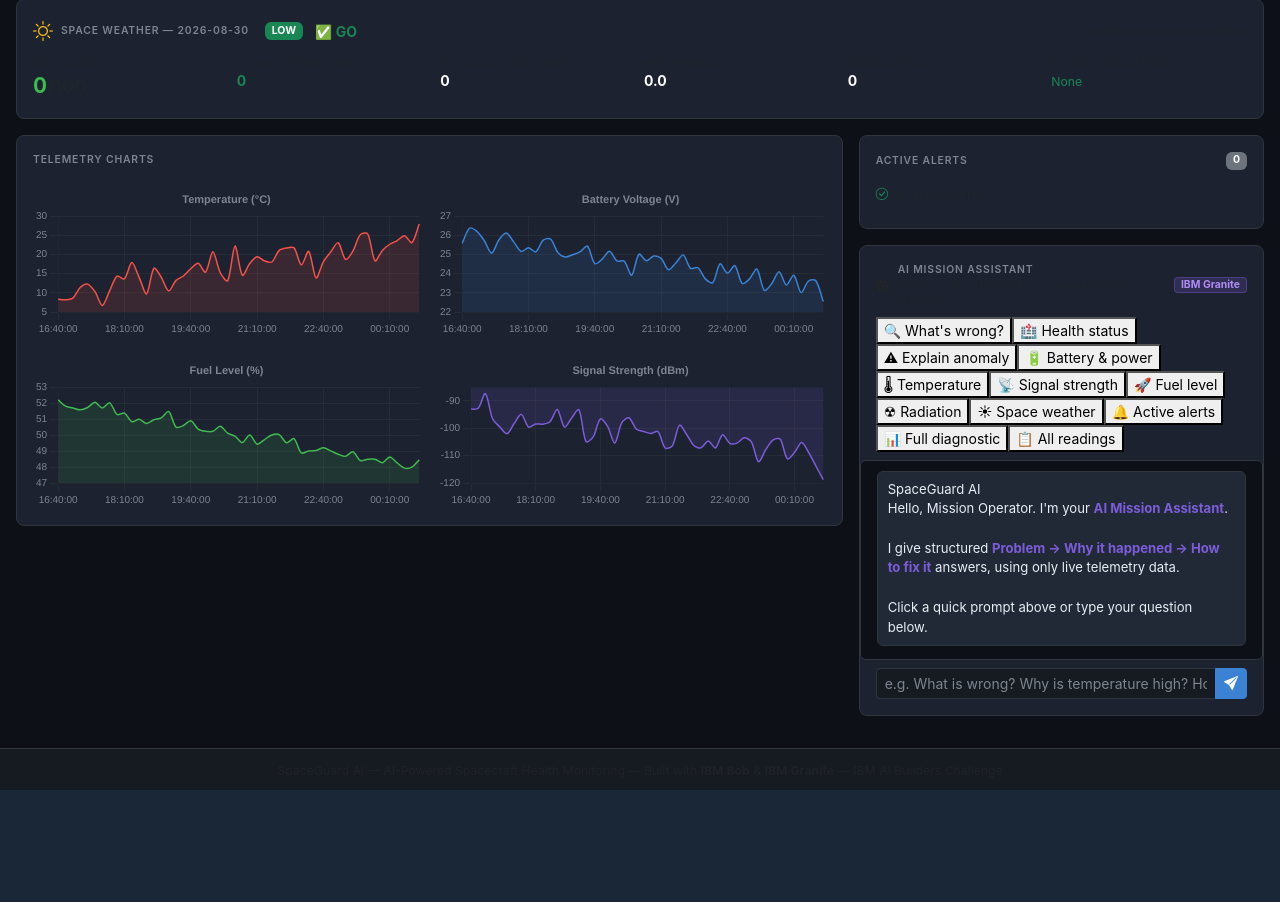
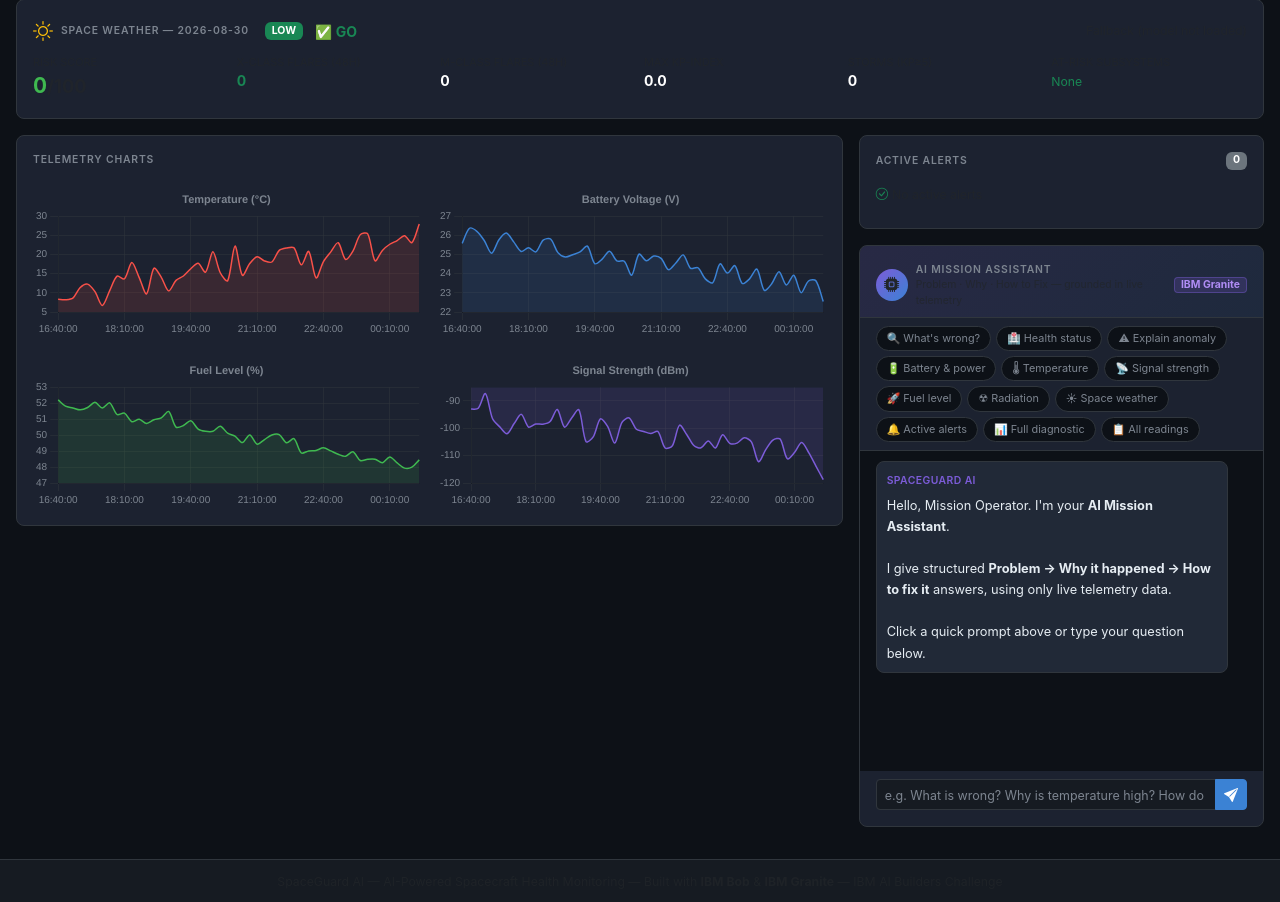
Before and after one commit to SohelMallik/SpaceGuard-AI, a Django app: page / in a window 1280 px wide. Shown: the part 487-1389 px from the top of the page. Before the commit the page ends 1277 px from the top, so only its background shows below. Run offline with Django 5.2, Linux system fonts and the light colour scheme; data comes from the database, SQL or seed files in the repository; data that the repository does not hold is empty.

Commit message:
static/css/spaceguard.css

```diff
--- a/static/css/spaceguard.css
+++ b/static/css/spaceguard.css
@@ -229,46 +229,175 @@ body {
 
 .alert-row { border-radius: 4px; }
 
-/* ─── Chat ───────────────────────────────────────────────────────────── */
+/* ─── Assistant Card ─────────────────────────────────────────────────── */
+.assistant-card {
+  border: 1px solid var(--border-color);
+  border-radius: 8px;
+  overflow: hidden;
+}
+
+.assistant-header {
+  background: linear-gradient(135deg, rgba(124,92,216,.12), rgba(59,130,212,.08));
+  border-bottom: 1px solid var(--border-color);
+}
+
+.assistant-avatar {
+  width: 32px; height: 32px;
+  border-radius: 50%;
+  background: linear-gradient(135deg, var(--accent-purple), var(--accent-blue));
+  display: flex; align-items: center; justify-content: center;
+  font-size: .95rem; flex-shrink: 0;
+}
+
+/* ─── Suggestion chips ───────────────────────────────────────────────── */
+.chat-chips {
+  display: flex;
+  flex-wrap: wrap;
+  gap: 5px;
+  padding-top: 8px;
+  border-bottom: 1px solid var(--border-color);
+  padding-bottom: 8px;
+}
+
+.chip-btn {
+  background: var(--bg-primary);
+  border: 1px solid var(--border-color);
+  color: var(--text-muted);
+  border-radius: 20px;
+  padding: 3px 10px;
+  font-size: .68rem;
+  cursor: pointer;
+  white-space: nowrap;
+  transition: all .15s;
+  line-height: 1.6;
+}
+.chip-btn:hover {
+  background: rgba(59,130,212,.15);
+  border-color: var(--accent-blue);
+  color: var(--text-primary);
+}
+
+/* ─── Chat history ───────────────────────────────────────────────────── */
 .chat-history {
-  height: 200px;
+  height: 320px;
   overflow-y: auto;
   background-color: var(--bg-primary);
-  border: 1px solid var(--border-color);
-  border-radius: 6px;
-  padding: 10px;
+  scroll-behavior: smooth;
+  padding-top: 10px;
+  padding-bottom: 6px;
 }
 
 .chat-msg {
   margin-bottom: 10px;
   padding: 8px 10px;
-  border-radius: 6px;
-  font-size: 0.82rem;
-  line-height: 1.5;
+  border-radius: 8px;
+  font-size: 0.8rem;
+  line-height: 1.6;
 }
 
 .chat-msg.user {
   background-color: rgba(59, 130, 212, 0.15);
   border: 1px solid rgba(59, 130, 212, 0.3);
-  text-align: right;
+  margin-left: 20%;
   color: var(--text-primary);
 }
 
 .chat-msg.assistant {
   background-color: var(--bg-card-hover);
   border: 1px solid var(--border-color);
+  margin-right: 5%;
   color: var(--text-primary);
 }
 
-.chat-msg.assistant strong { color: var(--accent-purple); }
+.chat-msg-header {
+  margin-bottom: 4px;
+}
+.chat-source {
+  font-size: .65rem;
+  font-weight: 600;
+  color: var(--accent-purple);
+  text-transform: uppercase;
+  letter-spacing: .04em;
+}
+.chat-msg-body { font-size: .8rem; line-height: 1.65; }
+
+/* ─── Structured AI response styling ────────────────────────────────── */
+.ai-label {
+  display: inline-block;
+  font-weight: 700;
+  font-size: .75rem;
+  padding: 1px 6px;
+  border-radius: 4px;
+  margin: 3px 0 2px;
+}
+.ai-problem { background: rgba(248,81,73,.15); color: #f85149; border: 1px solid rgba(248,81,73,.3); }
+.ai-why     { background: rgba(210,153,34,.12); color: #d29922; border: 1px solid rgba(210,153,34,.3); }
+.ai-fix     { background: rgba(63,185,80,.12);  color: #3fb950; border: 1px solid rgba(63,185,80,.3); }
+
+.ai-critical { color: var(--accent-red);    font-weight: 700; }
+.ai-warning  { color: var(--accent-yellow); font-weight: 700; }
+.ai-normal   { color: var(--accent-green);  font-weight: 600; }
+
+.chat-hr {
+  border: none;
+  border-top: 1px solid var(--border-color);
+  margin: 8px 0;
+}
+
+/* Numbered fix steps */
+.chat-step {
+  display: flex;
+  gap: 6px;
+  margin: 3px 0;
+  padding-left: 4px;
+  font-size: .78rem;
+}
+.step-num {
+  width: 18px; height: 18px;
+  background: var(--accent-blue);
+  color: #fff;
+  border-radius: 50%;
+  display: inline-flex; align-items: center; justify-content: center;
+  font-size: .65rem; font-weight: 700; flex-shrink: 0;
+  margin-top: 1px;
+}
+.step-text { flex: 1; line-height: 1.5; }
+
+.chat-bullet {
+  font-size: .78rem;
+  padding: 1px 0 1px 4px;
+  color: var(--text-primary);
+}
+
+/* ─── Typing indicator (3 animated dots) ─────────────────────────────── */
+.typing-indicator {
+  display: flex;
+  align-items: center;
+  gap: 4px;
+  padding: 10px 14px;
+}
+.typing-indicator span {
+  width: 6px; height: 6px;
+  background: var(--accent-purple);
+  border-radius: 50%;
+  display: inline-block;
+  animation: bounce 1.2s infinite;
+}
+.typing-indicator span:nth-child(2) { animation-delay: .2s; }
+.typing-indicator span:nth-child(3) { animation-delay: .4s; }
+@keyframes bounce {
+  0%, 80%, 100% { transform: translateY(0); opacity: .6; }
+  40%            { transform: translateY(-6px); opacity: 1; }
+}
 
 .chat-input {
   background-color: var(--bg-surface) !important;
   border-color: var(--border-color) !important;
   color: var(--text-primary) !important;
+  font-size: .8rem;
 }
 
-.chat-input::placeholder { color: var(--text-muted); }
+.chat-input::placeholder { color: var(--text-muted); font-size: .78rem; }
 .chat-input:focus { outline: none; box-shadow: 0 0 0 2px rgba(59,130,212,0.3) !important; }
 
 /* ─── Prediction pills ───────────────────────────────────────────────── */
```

▬▬▬▬▬▬

Restate the listing word for word, pictures omitted.

◆ Final answer
Before and after one commit to SohelMallik/SpaceGuard-AI, a Django app: page / in a window 1280 px wide. Shown: the part 487-1389 px from the top of the page. Before the commit the page ends 1277 px from the top, so only its background shows below. Run offline with Django 5.2, Linux system fonts and the light colour scheme; data comes from the database, SQL or seed files in the repository; data that the repository does not hold is empty.

Commit message:
static/css/spaceguard.css

```diff
--- a/static/css/spaceguard.css
+++ b/static/css/spaceguard.css
@@ -229,46 +229,175 @@ body {
 
 .alert-row { border-radius: 4px; }
 
-/* ─── Chat ───────────────────────────────────────────────────────────── */
+/* ─── Assistant Card ─────────────────────────────────────────────────── */
+.assistant-card {
+  border: 1px solid var(--border-color);
+  border-radius: 8px;
+  overflow: hidden;
+}
+
+.assistant-header {
+  background: linear-gradient(135deg, rgba(124,92,216,.12), rgba(59,130,212,.08));
+  border-bottom: 1px solid var(--border-color);
+}
+
+.assistant-avatar {
+  width: 32px; height: 32px;
+  border-radius: 50%;
+  background: linear-gradient(135deg, var(--accent-purple), var(--accent-blue));
+  display: flex; align-items: center; justify-content: center;
+  font-size: .95rem; flex-shrink: 0;
+}
+
+/* ─── Suggestion chips ───────────────────────────────────────────────── */
+.chat-chips {
+  display: flex;
+  flex-wrap: wrap;
+  gap: 5px;
+  padding-top: 8px;
+  border-bottom: 1px solid var(--border-color);
+  padding-bottom: 8px;
+}
+
+.chip-btn {
+  background: var(--bg-primary);
+  border: 1px solid var(--border-color);
+  color: var(--text-muted);
+  border-radius: 20px;
+  padding: 3px 10px;
+  font-size: .68rem;
+  cursor: pointer;
+  white-space: nowrap;
+  transition: all .15s;
+  line-height: 1.6;
+}
+.chip-btn:hover {
+  background: rgba(59,130,212,.15);
+  border-color: var(--accent-blue);
+  color: var(--text-primary);
+}
+
+/* ─── Chat history ───────────────────────────────────────────────────── */
 .chat-history {
-  height: 200px;
+  height: 320px;
   overflow-y: auto;
   background-color: var(--bg-primary);
-  border: 1px solid var(--border-color);
-  border-radius: 6px;
-  padding: 10px;
+  scroll-behavior: smooth;
+  padding-top: 10px;
+  padding-bottom: 6px;
 }
 
 .chat-msg {
   margin-bottom: 10px;
   padding: 8px 10px;
-  border-radius: 6px;
-  font-size: 0.82rem;
-  line-height: 1.5;
+  border-radius: 8px;
+  font-size: 0.8rem;
+  line-height: 1.6;
 }
 
 .chat-msg.user {
   background-color: rgba(59, 130, 212, 0.15);
   border: 1px solid rgba(59, 130, 212, 0.3);
-  text-align: right;
+  margin-left: 20%;
   color: var(--text-primary);
 }
 
 .chat-msg.assistant {
   background-color: var(--bg-card-hover);
   border: 1px solid var(--border-color);
+  margin-right: 5%;
   color: var(--text-primary);
 }
 
-.chat-msg.assistant strong { color: var(--accent-purple); }
+.chat-msg-header {
+  margin-bottom: 4px;
+}
+.chat-source {
+  font-size: .65rem;
+  font-weight: 600;
+  color: var(--accent-purple);
+  text-transform: uppercase;
+  letter-spacing: .04em;
+}
+.chat-msg-body { font-size: .8rem; line-height: 1.65; }
+
+/* ─── Structured AI response styling ────────────────────────────────── */
+.ai-label {
+  display: inline-block;
+  font-weight: 700;
+  font-size: .75rem;
+  padding: 1px 6px;
+  border-radius: 4px;
+  margin: 3px 0 2px;
+}
+.ai-problem { background: rgba(248,81,73,.15); color: #f85149; border: 1px solid rgba(248,81,73,.3); }
+.ai-why     { background: rgba(210,153,34,.12); color: #d29922; border: 1px solid rgba(210,153,34,.3); }
+.ai-fix     { background: rgba(63,185,80,.12);  color: #3fb950; border: 1px solid rgba(63,185,80,.3); }
+
+.ai-critical { color: var(--accent-red);    font-weight: 700; }
+.ai-warning  { color: var(--accent-yellow); font-weight: 700; }
+.ai-normal   { color: var(--accent-green);  font-weight: 600; }
+
+.chat-hr {
+  border: none;
+  border-top: 1px solid var(--border-color);
+  margin: 8px 0;
+}
+
+/* Numbered fix steps */
+.chat-step {
+  display: flex;
+  gap: 6px;
+  margin: 3px 0;
+  padding-left: 4px;
+  font-size: .78rem;
+}
+.step-num {
+  width: 18px; height: 18px;
+  background: var(--accent-blue);
+  color: #fff;
+  border-radius: 50%;
+  display: inline-flex; align-items: center; justify-content: center;
+  font-size: .65rem; font-weight: 700; flex-shrink: 0;
+  margin-top: 1px;
+}
+.step-text { flex: 1; line-height: 1.5; }
+
+.chat-bullet {
+  font-size: .78rem;
+  padding: 1px 0 1px 4px;
+  color: var(--text-primary);
+}
+
+/* ─── Typing indicator (3 animated dots) ─────────────────────────────── */
+.typing-indicator {
+  display: flex;
+  align-items: center;
+  gap: 4px;
+  padding: 10px 14px;
+}
+.typing-indicator span {
+  width: 6px; height: 6px;
+  background: var(--accent-purple);
+  border-radius: 50%;
+  display: inline-block;
+  animation: bounce 1.2s infinite;
+}
+.typing-indicator span:nth-child(2) { animation-delay: .2s; }
+.typing-indicator span:nth-child(3) { animation-delay: .4s; }
+@keyframes bounce {
+  0%, 80%, 100% { transform: translateY(0); opacity: .6; }
+  40%            { transform: translateY(-6px); opacity: 1; }
+}
 
 .chat-input {
   background-color: var(--bg-surface) !important;
   border-color: var(--border-color) !important;
   color: var(--text-primary) !important;
+  font-size: .8rem;
 }
 
-.chat-input::placeholder { color: var(--text-muted); }
+.chat-input::placeholder { color: var(--text-muted); font-size: .78rem; }
 .chat-input:focus { outline: none; box-shadow: 0 0 0 2px rgba(59,130,212,0.3) !important; }
 
 /* ─── Prediction pills ───────────────────────────────────────────────── */
```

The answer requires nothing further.